_EXERCISE BRIEF_
What lines of the data hold the string "important"? Copy them all.

_SUPPLIED RECORDS_
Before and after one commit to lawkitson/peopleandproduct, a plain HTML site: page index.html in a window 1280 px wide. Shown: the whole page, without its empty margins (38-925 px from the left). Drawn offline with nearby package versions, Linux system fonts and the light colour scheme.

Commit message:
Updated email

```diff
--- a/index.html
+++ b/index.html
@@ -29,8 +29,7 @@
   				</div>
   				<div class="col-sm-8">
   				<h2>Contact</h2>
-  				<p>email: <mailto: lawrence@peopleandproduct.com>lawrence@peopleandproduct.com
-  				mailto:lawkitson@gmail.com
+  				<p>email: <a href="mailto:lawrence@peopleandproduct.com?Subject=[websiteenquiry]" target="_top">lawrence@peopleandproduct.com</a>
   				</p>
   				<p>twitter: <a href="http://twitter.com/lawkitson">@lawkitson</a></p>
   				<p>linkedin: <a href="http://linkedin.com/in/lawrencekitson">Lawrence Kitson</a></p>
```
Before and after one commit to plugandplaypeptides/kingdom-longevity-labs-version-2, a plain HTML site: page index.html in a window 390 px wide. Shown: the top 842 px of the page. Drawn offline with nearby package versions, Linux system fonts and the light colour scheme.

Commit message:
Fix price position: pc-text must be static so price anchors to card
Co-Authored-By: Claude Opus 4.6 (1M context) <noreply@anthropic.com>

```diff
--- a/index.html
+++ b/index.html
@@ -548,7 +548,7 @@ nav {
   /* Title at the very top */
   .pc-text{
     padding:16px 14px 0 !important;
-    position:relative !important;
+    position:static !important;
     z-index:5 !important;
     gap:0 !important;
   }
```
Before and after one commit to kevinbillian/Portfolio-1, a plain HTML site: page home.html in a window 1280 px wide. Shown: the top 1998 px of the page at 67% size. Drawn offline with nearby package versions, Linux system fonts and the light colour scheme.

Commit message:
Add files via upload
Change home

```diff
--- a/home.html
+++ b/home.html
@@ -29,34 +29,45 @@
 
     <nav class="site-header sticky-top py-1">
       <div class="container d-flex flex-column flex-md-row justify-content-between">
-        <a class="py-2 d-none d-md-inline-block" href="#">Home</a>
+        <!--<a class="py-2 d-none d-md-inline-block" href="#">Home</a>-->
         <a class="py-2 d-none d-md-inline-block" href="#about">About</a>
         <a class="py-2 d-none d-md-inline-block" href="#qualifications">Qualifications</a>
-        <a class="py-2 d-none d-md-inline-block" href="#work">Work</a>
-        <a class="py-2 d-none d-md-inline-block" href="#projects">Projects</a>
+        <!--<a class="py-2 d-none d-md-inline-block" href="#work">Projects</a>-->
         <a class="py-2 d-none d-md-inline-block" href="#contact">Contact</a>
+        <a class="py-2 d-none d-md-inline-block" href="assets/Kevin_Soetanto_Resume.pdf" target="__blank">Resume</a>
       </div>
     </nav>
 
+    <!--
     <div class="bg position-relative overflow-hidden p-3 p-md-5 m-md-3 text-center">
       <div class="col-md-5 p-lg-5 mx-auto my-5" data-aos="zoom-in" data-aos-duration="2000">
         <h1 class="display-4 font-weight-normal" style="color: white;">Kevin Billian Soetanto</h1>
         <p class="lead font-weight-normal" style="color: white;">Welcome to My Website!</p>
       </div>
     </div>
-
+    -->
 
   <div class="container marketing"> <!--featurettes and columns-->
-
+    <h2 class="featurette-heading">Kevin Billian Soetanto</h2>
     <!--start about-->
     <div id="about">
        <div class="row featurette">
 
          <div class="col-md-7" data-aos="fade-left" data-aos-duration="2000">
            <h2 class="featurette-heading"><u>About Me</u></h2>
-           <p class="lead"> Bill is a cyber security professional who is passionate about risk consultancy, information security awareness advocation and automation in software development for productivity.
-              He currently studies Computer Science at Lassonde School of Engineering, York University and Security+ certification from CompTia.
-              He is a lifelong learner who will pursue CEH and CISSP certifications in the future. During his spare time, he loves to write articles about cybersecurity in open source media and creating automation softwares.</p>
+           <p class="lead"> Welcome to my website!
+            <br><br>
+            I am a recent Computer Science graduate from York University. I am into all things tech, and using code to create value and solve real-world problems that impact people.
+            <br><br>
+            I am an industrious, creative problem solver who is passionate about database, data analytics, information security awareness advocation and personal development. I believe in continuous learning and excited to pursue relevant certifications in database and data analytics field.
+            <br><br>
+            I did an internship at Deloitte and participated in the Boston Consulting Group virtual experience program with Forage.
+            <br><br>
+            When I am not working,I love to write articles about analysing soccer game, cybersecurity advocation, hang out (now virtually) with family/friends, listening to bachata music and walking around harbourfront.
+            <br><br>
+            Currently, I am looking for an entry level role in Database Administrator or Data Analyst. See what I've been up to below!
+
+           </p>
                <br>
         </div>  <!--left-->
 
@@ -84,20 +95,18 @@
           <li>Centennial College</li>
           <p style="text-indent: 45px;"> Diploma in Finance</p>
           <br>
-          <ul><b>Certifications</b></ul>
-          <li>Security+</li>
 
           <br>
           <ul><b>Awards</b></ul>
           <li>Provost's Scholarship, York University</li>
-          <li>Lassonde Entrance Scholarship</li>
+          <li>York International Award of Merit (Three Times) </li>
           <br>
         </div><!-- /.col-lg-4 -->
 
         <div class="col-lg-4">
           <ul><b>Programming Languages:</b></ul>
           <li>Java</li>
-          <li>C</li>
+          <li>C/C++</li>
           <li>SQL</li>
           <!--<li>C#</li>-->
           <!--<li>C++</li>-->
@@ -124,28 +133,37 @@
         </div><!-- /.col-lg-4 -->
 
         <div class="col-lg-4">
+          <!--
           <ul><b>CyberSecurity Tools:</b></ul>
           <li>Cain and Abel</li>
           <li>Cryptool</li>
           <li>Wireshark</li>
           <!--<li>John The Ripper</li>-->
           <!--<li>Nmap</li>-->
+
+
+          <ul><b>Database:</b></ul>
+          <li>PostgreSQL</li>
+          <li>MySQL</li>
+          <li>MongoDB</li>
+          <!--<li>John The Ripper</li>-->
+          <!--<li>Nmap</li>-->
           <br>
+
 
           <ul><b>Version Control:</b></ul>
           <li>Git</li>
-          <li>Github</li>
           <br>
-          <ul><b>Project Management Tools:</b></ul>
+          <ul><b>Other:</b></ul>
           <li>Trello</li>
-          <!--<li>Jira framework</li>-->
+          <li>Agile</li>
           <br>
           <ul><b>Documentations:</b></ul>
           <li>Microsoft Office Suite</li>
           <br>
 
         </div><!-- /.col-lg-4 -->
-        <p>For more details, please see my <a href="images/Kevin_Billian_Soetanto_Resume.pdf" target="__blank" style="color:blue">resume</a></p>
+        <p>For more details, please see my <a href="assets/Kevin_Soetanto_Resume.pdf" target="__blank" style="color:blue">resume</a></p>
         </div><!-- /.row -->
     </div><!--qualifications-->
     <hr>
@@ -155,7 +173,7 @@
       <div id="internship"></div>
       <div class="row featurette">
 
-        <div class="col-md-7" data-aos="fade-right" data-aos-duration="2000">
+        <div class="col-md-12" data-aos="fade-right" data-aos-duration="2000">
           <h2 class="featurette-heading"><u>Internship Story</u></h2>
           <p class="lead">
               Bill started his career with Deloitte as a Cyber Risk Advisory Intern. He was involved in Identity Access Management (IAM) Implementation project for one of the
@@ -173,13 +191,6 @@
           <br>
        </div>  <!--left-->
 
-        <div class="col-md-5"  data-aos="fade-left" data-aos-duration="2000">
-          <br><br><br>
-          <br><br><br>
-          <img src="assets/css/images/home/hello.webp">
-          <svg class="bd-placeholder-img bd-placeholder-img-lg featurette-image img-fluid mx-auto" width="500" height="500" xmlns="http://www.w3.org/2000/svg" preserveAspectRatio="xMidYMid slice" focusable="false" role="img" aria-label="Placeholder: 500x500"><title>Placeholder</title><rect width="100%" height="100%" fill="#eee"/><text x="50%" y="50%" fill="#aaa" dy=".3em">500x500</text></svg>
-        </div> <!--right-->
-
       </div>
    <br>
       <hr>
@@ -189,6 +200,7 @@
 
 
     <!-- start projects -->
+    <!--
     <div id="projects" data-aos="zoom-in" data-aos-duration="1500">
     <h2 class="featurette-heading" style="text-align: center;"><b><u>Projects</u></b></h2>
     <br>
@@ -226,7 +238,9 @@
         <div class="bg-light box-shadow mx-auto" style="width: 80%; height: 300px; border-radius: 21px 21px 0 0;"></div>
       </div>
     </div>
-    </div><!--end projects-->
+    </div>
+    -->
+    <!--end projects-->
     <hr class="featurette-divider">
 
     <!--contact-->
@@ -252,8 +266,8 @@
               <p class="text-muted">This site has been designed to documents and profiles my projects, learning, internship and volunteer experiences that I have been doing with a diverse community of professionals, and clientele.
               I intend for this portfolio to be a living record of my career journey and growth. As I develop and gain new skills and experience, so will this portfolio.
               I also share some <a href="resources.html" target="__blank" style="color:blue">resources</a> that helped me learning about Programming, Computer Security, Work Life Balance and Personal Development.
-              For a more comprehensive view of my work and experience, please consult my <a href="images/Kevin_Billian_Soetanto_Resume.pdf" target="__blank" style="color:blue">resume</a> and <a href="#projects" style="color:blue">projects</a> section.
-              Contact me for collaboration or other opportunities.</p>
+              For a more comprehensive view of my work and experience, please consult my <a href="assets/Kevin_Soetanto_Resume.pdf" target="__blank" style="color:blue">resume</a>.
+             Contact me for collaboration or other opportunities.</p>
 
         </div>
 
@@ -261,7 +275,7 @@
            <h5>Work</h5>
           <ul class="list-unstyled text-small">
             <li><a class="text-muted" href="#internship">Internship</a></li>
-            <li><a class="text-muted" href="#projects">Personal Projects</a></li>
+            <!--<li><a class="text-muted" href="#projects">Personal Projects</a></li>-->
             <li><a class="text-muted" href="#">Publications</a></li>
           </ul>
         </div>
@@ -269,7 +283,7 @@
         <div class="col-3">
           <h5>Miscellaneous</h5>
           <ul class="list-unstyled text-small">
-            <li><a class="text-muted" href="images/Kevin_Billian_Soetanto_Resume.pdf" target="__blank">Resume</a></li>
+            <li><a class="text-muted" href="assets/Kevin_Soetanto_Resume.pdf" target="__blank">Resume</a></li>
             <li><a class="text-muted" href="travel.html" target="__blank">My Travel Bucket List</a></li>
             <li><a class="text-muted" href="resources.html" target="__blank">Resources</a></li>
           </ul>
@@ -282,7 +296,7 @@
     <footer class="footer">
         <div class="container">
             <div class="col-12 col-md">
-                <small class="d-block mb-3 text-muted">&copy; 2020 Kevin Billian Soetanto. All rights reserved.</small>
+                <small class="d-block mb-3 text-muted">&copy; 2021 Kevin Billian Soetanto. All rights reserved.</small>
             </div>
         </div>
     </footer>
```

_RESPONSE FOR THIS EXERCISE_
     padding:16px 14px 0 !important;
-    position:relative !important;
+    position:static !important;
     z-index:5 !important;
     gap:0 !important;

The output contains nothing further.